WHAT TO WORK ON —
Among the lines below, how many carry the string "versions"? Reply with a number and nothing else.

Web page edit records:
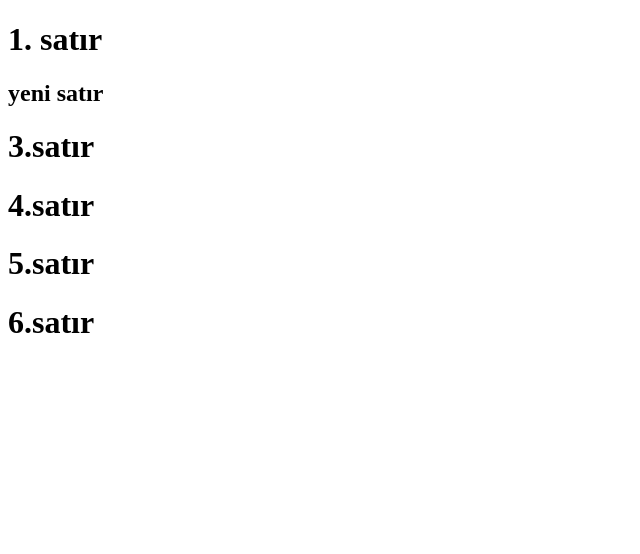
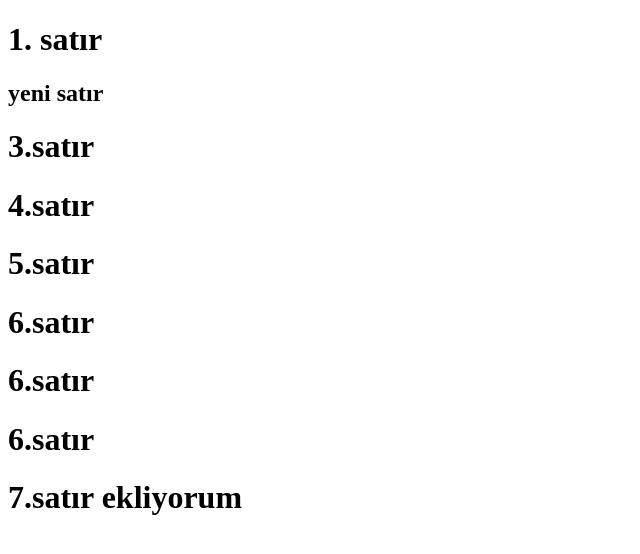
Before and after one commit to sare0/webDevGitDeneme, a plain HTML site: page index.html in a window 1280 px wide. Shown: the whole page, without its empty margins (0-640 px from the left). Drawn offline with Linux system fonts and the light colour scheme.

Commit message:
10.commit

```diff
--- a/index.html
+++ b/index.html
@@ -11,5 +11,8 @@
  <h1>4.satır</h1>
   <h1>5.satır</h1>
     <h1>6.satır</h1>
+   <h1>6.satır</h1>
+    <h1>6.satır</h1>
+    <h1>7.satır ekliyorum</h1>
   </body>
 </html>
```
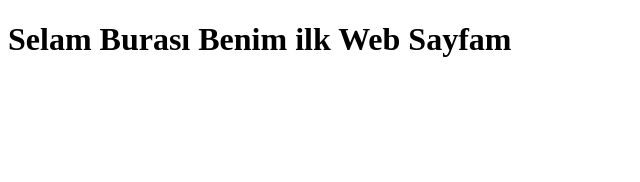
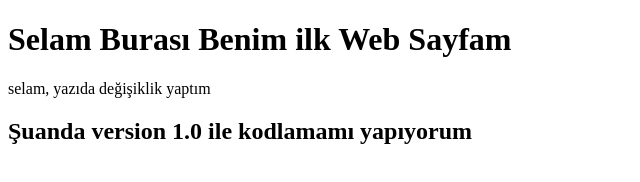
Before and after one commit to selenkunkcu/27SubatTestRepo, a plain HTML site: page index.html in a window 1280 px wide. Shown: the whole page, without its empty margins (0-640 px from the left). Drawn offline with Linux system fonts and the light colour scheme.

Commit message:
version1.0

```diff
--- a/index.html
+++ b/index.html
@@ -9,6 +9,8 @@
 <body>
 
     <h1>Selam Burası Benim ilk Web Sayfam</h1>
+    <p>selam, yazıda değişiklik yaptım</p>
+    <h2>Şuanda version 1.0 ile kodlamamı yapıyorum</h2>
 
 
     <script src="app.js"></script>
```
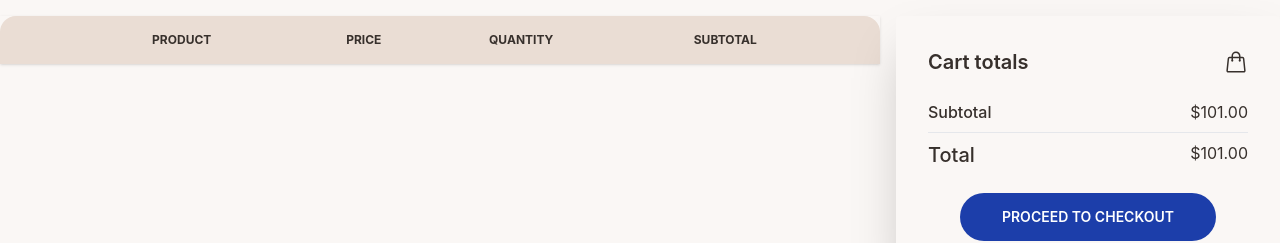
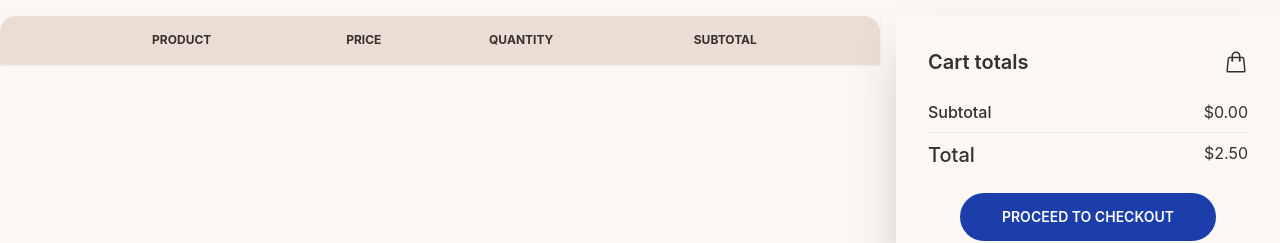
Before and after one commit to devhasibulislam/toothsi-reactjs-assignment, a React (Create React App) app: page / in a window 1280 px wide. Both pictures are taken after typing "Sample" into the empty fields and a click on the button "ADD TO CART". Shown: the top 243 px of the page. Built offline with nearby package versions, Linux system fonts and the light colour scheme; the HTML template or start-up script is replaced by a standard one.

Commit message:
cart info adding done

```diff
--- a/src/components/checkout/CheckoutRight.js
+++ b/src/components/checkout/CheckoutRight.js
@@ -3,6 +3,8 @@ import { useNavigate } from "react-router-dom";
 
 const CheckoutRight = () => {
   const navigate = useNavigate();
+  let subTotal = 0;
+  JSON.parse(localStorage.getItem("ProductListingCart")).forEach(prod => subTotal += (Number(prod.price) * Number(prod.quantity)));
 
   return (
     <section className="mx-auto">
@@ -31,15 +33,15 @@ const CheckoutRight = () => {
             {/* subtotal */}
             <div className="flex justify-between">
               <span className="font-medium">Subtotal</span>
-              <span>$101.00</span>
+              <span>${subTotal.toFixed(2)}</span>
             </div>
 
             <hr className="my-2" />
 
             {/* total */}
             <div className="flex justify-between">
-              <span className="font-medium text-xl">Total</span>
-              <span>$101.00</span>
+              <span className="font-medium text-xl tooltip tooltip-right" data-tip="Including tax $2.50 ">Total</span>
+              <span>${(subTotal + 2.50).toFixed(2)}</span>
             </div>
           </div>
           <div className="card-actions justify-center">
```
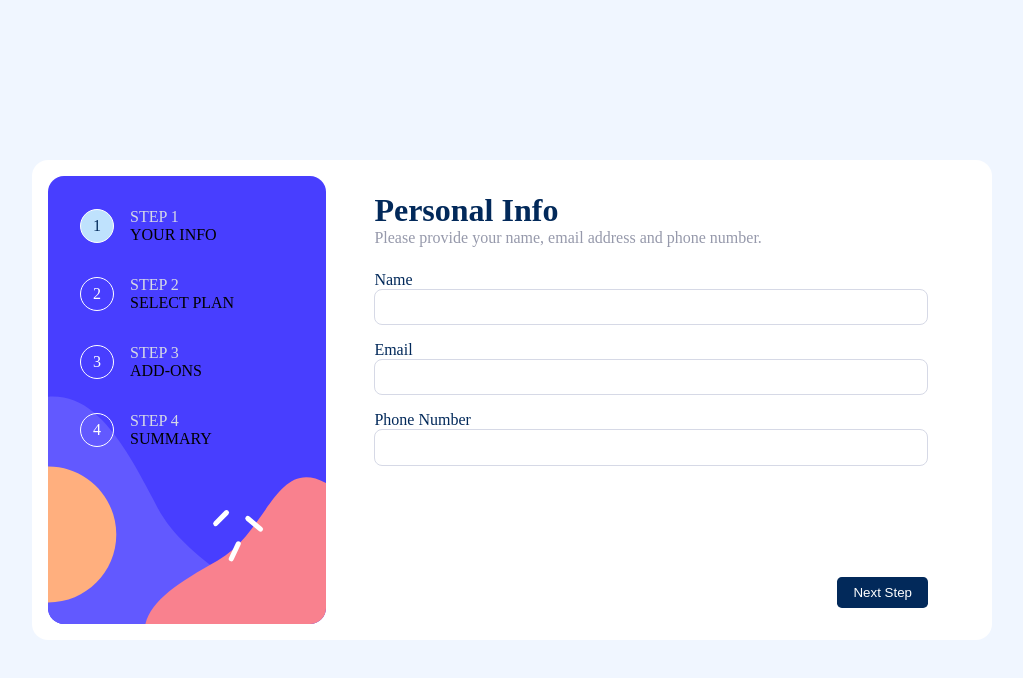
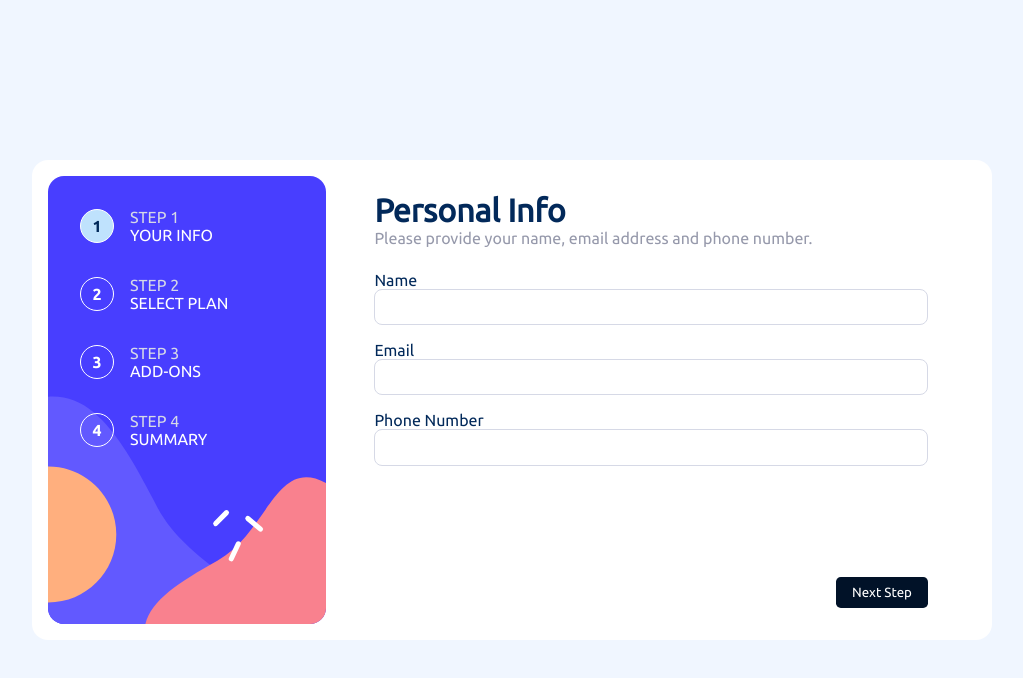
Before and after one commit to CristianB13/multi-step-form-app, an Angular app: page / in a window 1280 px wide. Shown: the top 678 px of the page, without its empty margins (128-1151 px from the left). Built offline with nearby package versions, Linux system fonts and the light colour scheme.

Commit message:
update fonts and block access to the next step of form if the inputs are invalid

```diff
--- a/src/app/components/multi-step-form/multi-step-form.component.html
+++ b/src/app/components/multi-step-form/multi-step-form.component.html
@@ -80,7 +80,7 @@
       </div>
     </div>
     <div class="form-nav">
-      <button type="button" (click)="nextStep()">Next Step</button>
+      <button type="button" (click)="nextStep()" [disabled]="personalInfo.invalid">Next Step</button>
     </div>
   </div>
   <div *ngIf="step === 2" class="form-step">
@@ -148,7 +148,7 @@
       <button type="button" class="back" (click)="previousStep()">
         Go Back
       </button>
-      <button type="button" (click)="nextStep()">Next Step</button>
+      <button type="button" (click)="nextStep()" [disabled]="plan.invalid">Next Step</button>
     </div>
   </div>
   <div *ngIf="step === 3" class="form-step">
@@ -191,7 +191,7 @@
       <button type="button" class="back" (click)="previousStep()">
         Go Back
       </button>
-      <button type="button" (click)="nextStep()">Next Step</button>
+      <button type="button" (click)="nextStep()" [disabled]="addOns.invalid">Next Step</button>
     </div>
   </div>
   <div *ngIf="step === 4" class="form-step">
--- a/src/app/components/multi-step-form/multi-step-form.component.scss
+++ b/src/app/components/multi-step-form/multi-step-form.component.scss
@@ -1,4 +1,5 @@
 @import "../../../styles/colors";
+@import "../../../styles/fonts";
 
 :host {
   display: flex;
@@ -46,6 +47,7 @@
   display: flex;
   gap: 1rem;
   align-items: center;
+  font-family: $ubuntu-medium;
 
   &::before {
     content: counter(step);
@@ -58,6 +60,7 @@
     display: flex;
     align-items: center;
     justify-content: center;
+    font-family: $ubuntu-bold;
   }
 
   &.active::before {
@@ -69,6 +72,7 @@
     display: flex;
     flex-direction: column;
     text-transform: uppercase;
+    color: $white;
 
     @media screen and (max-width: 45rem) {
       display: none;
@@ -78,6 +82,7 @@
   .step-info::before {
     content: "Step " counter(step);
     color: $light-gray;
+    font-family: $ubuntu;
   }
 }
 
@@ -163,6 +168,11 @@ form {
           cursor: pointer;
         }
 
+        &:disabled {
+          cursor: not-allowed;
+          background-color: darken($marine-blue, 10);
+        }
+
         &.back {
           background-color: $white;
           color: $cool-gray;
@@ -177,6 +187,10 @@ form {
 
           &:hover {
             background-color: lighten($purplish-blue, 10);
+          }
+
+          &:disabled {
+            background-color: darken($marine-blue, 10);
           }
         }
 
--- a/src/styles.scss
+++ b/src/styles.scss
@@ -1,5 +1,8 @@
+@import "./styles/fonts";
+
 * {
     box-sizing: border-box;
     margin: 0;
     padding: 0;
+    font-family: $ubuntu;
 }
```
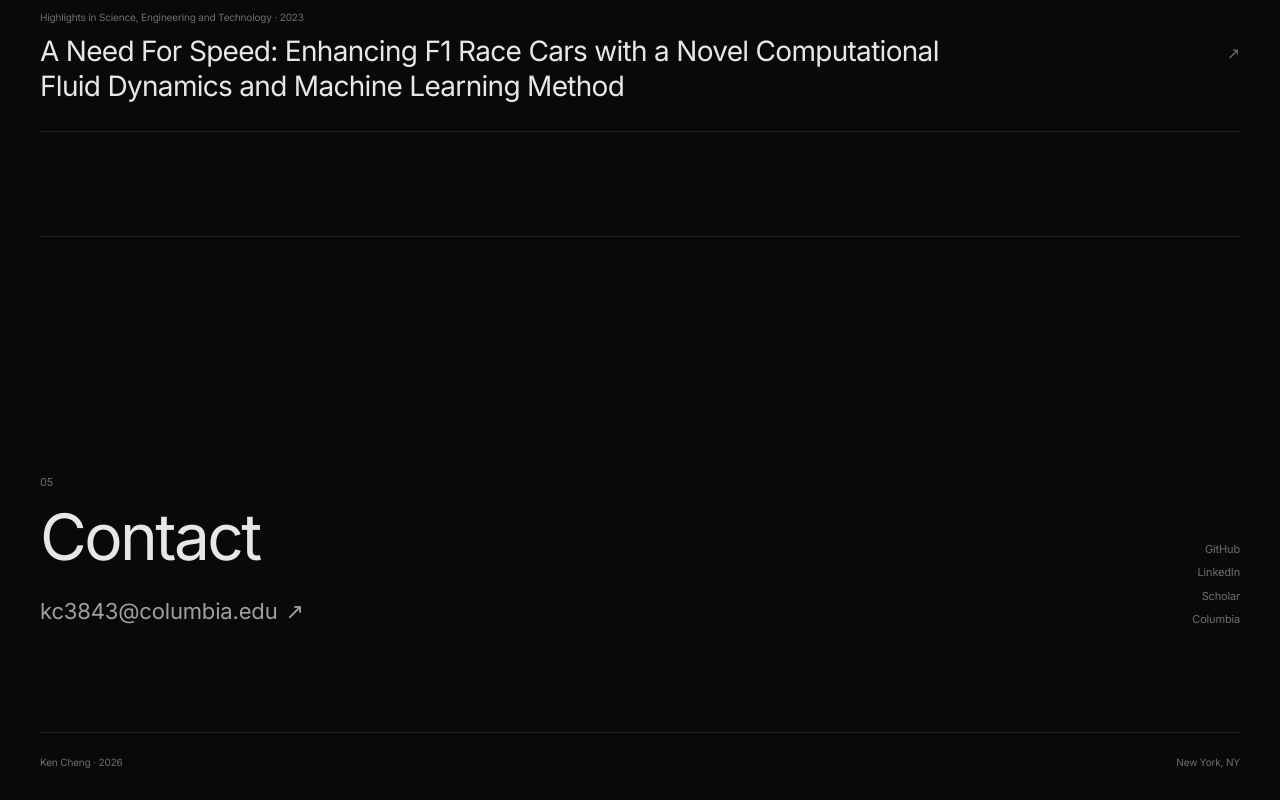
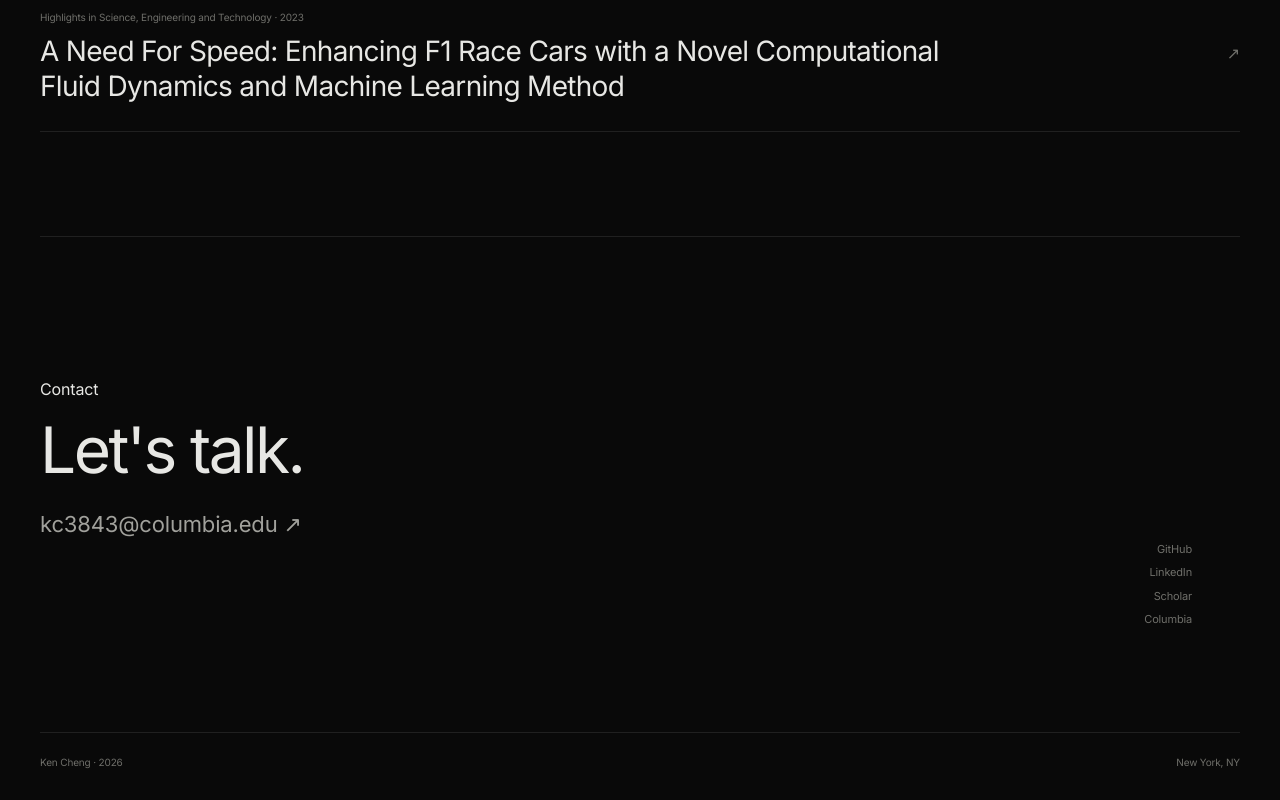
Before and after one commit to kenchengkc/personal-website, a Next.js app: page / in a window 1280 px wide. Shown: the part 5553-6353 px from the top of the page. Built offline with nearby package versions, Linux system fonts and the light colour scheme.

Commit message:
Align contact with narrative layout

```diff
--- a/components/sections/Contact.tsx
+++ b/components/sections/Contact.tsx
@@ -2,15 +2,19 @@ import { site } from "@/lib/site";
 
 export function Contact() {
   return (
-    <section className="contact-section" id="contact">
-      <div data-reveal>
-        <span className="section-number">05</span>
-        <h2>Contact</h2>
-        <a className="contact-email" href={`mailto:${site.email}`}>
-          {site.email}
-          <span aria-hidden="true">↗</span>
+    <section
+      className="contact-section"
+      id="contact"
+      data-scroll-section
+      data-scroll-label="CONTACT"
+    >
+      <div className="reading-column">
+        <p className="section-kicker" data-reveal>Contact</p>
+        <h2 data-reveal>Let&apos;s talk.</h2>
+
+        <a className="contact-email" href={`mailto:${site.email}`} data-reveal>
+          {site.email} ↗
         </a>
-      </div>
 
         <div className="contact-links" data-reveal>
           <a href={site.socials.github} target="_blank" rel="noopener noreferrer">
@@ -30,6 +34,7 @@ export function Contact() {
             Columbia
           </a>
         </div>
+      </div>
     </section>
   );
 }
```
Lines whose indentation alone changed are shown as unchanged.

YOUR RESPONSE —
3